"Suicide contagion is real," said Dan Reidenberg, an expert in mental health and suicide prevention. "An increase in suicides following media reporting has to do with the frequency of reports, placement of reports, the images, the detail of means used, and language used."

In his presentation, Reidenberg, who is co-Chair of the International Media and Suicide Task Force, recommended avoiding simplistic explanations, because "suicide is complex and rarely can be attributed to one single cause." Instead, journalists should take advantage of the opportunity to explain the complexity of this issue.

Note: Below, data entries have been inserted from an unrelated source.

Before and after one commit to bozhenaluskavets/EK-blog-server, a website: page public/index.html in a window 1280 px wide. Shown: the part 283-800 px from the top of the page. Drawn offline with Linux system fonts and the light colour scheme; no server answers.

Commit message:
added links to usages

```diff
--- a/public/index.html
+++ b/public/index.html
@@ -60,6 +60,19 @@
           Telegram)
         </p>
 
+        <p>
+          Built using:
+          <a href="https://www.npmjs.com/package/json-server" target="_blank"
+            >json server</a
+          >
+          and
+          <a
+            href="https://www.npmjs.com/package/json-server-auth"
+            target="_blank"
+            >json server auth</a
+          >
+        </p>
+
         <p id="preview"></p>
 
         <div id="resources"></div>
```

Responsible coverage of suicides can contribute to their prevention. WHO published a document in 2000 on "Preventing suicide: A resource for media professionals," a guide for addressing this subject worldwide.

In the majority of cases, people who end their lives have experienced severe depression. Depression is the primary cause of disease and disability in the world. For this reason, WHO selected it as the theme of World Health Day this year (April 7).

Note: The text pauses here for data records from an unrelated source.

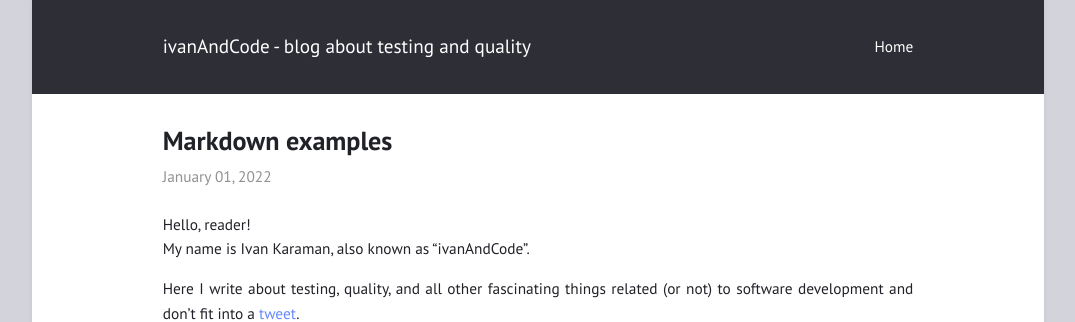
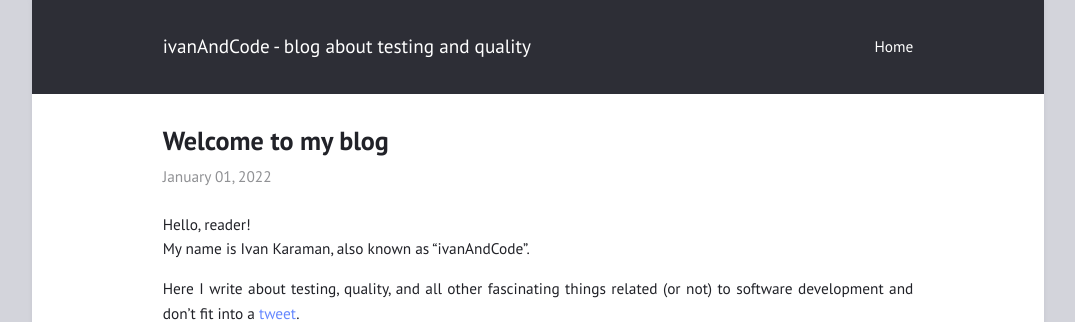
Before and after one commit to ivanAndCode/ivanAndCode, a Jekyll site: the page built from _posts/2022-01-01-welcome.md, in a window 1280 px wide. Shown: the top 322 px of the page, without its empty margins (102-1177 px from the left). Built offline with Jekyll 4.4.1, drawn with Linux system fonts in a browser that asks for light colours.

Commit message:
Fix post title

```diff
--- a/_posts/2022-01-01-welcome.md
+++ b/_posts/2022-01-01-welcome.md
@@ -1,5 +1,5 @@
 ---
-title:  "Markdown examples"
+title:  "Welcome to my blog"
 layout: post
 ---
 
```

Devora Kestel, Chief of the Mental Health and Substance Use unit at PAHO/WHO, warned that "In the worst cases, depression can lead to suicide." Kestel asked journalists to "cover suicide carefully to reduce the risk of imitative behavior, to change incorrect perceptions and encourage help seeking."

Recommendations for coverage include:

  • Avoid describing suicide as inexplicable or without warning; include suicide warning signs
  • Avoid glorifying or romanticizing the act of suicide or a person who died by suicide; try to present a balanced story on the person
  • Avoid relaying the method, location or details of the person who died by suicide; limit details to the facts the audience needs to know
  • Avoid portraying suicide as a common or acceptable response to life's adversities
  • Avoid sensationalizing headlines
  • Avoid using stigmatizing language
  • Avoid harmful graphics
  • Do not share the content of a suicide note
  • Avoid quoting police or first responders
  • Provide resources whenever possible

Select this link to access the recording of the webinar.

Links

Preventing Suicide. A Resource for Media Professionals
- Flyer: Best practices for reporting on suicide
- From reportingonsuicide.org: Recommendations for Reporting on Suicide
World Health Day 2017: Depression. Let's Talk
Suicide mortality in the Americas
NGO - Reporting on Suicide